Former Alexandria human rights director Stephen M. Levinson, who was fired from his post 10 days ago after sexual harassment charges were filed against him, has complained that city officials harassed and discriminated against him.

Levinson said in a complaint filed Tuesday with the federal Equal Employment Opportunity Commission that City Manager Vola Lawson and two other city employes "locked and barred" him from his office because they were politically opposed to his administration.

He also said that if a female administrator had committed some of the same acts of which he was accused, she would not have been fired.

" . . . No male can ever assume or carry out the proper roles and responsibilities in civil rights" if some of the allegations made against him can be used as a basis for dismissal, Levinson wrote in the complaint.

Lawson said yesterday that Levinson's complaint listed "totally false and ridiculous" reasons for his dismissal, and was an attempt to turn a personnel matter into a "media circus."

She said Levinson was fired "because of serious and substantive charges of improper actions" that spanned most of his five-year tenure.

Levinson denied that he committed any of the sexual harassment actions that city officials say led to his dismissal. City officials allege that in two 1981 incidents Levinson kissed a city employe and had sexual relations in his office with a man who was dressed as a woman.

The officials charged that in 1984 Levinson tried to kiss his secretary and later touched her inappropriately and that he kissed a city job applicant.
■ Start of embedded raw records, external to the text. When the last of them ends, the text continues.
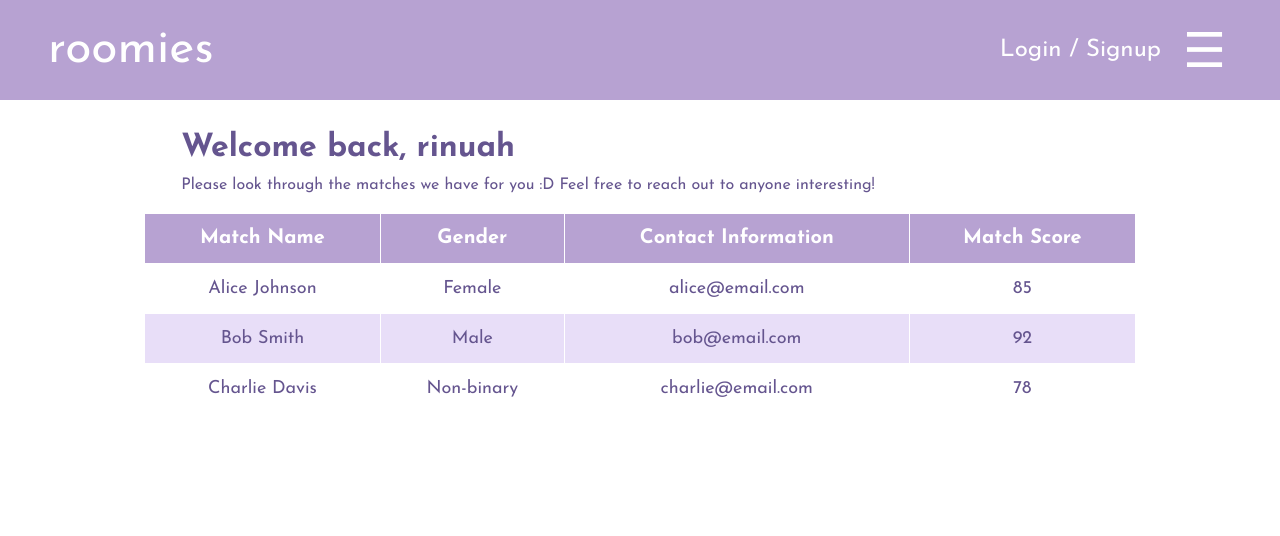
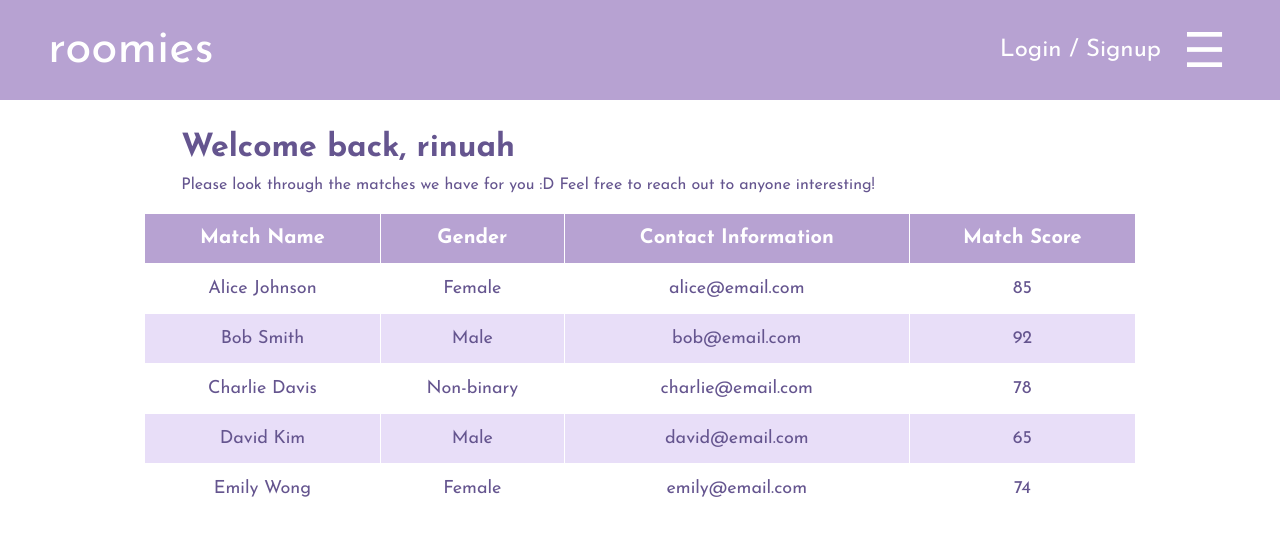
Before and after one commit to Chemplo/HackCanada, a React (Create React App) app in the folder roomies/: page /results in a window 1280 px wide. Shown: the top 536 px of the page. Built offline with nearby package versions, Linux system fonts and the light colour scheme.

Commit message:
result filter

```diff
--- a/roomies/src/pages/Profile.js
+++ b/roomies/src/pages/Profile.js
@@ -1,26 +1,27 @@
-import './Profile.css';
+import "./Profile.css";
 import profilePic from "../images/Generic avatar.png";
 import starIcon from "../images/Icon Button.png";
 import editButton from "../images/icon.png";
 import { useState, useEffect } from "react";
 
 function Profile() {
-
     const [userData, setUserData] = useState(null);
     const [error, setError] = useState("");
 
     useEffect(() => {
         const fetchUserData = async () => {
             try {
-
                 console.log("Fetching user data...");
-                const response = await fetch("http://127.0.0.1:5000/current_user", {
+                const response = await fetch(
+                    "http://127.0.0.1:5000/current_user",
+                    {
                         method: "GET",
                         credentials: "include", // Make sure credentials are included
                         headers: {
                             "Content-Type": "application/json",
                         },
-                });
+                    }
+                );
 
                 console.log("Response status:", response.status);
                 const data = await response.json();
@@ -40,14 +41,16 @@ function Profile() {
         fetchUserData();
     }, []);
 
-    if (!userData) return <p>Loading...</p>;
-
     return (
         <>
             <div className="about-me-page">
                 <div className="about-left">
                     <div className="profile-info">
-                <img className="profile-pic" src={profilePic} alt="Profile"></img>
+                        <img
+                            className="profile-pic"
+                            src={profilePic}
+                            alt="Profile"
+                        ></img>
                         <h1 className="profile-name">username</h1>
                         <p className="profile-pronouns">pronouns</p>
                         <h1 className="profile-university">university</h1>
@@ -55,15 +58,27 @@ function Profile() {
 
                     <div class="profile-social-links">
                         <div className="profile-email-group">
-                    <img className="profile-email-icon" src={starIcon} alt="star"/>
+                            <img
+                                className="profile-email-icon"
+                                src={starIcon}
+                                alt="star"
+                            />
                             <p className="profile-email">email</p>
                         </div>
                         <div className="profile-insta-group">
-                    <img className="profile-email-icon" src={starIcon} alt="star"/>
+                            <img
+                                className="profile-email-icon"
+                                src={starIcon}
+                                alt="star"
+                            />
                             <p className="profile-insta">instagram</p>
                         </div>
                         <div className="profile-disc-group">
-                    <img className="profile-email-icon" src={starIcon} alt="star"/>
+                            <img
+                                className="profile-email-icon"
+                                src={starIcon}
+                                alt="star"
+                            />
                             <p className="profile-disc">discord</p>
                         </div>
                     </div>
@@ -73,16 +88,23 @@ function Profile() {
                         <div className="about-box-header">
                             <h1 className="about-me">About Me</h1>
                             <button className="edit-button">
-                        <img className="edit-button-img" src={editButton} alt="edit"/>
+                                <img
+                                    className="edit-button-img"
+                                    src={editButton}
+                                    alt="edit"
+                                />
                             </button>
                         </div>
                         <div className="about-inner-box">
-                    <p className="about-me-text">a little bit about yourself...</p>
+                            <p className="about-me-text">
+                                a little bit about yourself...
+                            </p>
                         </div>
                     </div>
                 </div>
             </div>
-    </>);
+        </>
+    );
 }
 
 export default Profile;
--- a/roomies/src/pages/Results.css
+++ b/roomies/src/pages/Results.css
@@ -11,35 +11,36 @@ body {
 table {
     width: 80%;
     margin: 20px auto;
-    border-collapse: collapse; /* Removes spacing between cells */
+    border-collapse: collapse;
 }
 
 th, td {
     border: 1px solid white;
-    padding: 12px; /* Increased padding for better spacing */
+    padding: 12px;
     text-align: center;
     font-size: 18px;
 }
 
 /* Table Header */
 th {
-    background-color: #B7A2D2; /* Purple header */
+    background-color: #B7A2D2;
     color: white;
     font-size: 20px;
+    position: relative; /* For positioning dropdown */
 }
 
 /* Table Rows */
 tr:nth-child(even) {
-    background-color: #E8DEF8; /* Light purple for even rows */
+    background-color: #E8DEF8;
 }
 
 tr:hover {
-    background-color: #C9BBDA; /* Highlight row on hover */
+    background-color: #C9BBDA;
 }
 
-/* Match Entries - Add Extra Space */
+/* Match Entries */
 tr {
-    height: 50px; /* Ensures visible separation between rows */
+    height: 50px;
 }
 
 /* Text Styling */
--- a/roomies/src/pages/Results.js
+++ b/roomies/src/pages/Results.js
@@ -4,10 +4,8 @@ import "./Results.css";
 const name = "rinuah";
 
 function Results() {
-    // ==========================
-    // TEST CODE (ACTIVE)
-    // ==========================
-    const [matches, setMatches] = useState([
+    // Sample test data
+    const initialMatches = [
         {
             name: "Alice Johnson",
             gender: "Female",
@@ -26,10 +24,71 @@ function Results() {
             contact: "charlie@email.com",
             score: 78,
         },
-    ]);
+        {
+            name: "David Kim",
+            gender: "Male",
+            contact: "david@email.com",
+            score: 65,
+        },
+        {
+            name: "Emily Wong",
+            gender: "Female",
+            contact: "emily@email.com",
+            score: 74,
+        },
+    ];
+
+    const [matches, setMatches] = useState(initialMatches);
+    const [sortedMatches, setSortedMatches] = useState(initialMatches);
+    const [isScoreAscending, setIsScoreAscending] = useState(null);
+    const [isGenderAscending, setIsGenderAscending] = useState(null);
+
+    // Toggle sorting order for Score
+    const toggleScoreSort = () => {
+        setIsScoreAscending(
+            isScoreAscending === null ? true : !isScoreAscending
+        );
+        setIsGenderAscending(null); // Reset gender sort when sorting score
+    };
+
+    // Toggle sorting order for Gender
+    const toggleGenderSort = () => {
+        setIsGenderAscending(
+            isGenderAscending === null ? true : !isGenderAscending
+        );
+        setIsScoreAscending(null); // Reset score sort when sorting gender
+    };
+
+    // Reset sorting to the original state
+    const resetSort = () => {
+        setIsScoreAscending(null);
+        setIsGenderAscending(null);
+        setSortedMatches(initialMatches); // Resets to the original order
+    };
+
+    // Sorting logic
+    useEffect(() => {
+        let newSortedMatches = [...matches];
+
+        if (isScoreAscending !== null) {
+            newSortedMatches.sort((a, b) =>
+                isScoreAscending ? a.score - b.score : b.score - a.score
+            );
+        }
+
+        if (isGenderAscending !== null) {
+            newSortedMatches.sort((a, b) =>
+                isGenderAscending
+                    ? a.gender.localeCompare(b.gender)
+                    : b.gender.localeCompare(a.gender)
+            );
+        }
+
+        setSortedMatches(newSortedMatches);
+    }, [isScoreAscending, isGenderAscending]);
 
     /* ==========================
-     ACTUAL CODE (COMMENTED OUT)
+     ACTUAL IMPLEMENTATION (COMMENTED OUT)
   ========================== */
     /*
   useEffect(() => {
@@ -46,6 +105,7 @@ function Results() {
           score: match.score,
         }));
         setMatches(formattedMatches);
+        setSortedMatches(formattedMatches);
       })
       .catch((error) => console.error("Error fetching matches:", error));
   }, []);
@@ -60,26 +120,60 @@ function Results() {
                     to reach out to anyone interesting!
                 </p>
 
+                {/* Match Table */}
                 <table id="match-table">
                     <thead>
                         <tr>
                             <th className="result-headers">Match Name</th>
-                            <th className="result-headers">Gender</th>
+
+                            {/* Sortable Gender Column */}
+                            <th
+                                className="result-headers"
+                                onClick={toggleGenderSort}
+                                style={{ cursor: "pointer" }}
+                            >
+                                Gender{" "}
+                                {isGenderAscending === true
+                                    ? "▲"
+                                    : isGenderAscending === false
+                                    ? "▼"
+                                    : ""}
+                            </th>
+
                             <th className="result-headers">
                                 Contact Information
                             </th>
-                            <th className="result-headers">Match Score</th>
+
+                            {/* Sortable Score Column */}
+                            <th
+                                className="result-headers"
+                                onClick={toggleScoreSort}
+                                style={{ cursor: "pointer" }}
+                            >
+                                Match Score{" "}
+                                {isScoreAscending === true
+                                    ? "▲"
+                                    : isScoreAscending === false
+                                    ? "▼"
+                                    : ""}
+                            </th>
                         </tr>
                     </thead>
                     <tbody>
-                        {matches.map((match, index) => (
-                            <tr key={index}>
-                                <td>{match.name}</td>
-                                <td>{match.gender}</td>
-                                <td>{match.contact}</td>
-                                <td>{match.score}</td>
+                        {sortedMatches.length > 0 ? (
+                            sortedMatches.map((match, index) => (
+                                <tr key={index}>
+                                    <td>{match.name}</td>
+                                    <td>{match.gender}</td>
+                                    <td>{match.contact}</td>
+                                    <td>{match.score}</td>
+                                </tr>
+                            ))
+                        ) : (
+                            <tr>
+                                <td colSpan="4">No matches found.</td>
                             </tr>
-                        ))}
+                        )}
                     </tbody>
                 </table>
             </div>
```
Lines whose indentation alone changed are shown as unchanged.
They also alleged that Levinson used his position to ask a potential job applicant for a date.

Philip J. Hirschkop, Levinson's attorney, said he had filed a complaint with the Alexandria Bar Association against Assistant City Attorney Nancy A. Bride, who he claimed aided Lawson and Assistant City Manager Rose Boyd in a "pattern of harassment."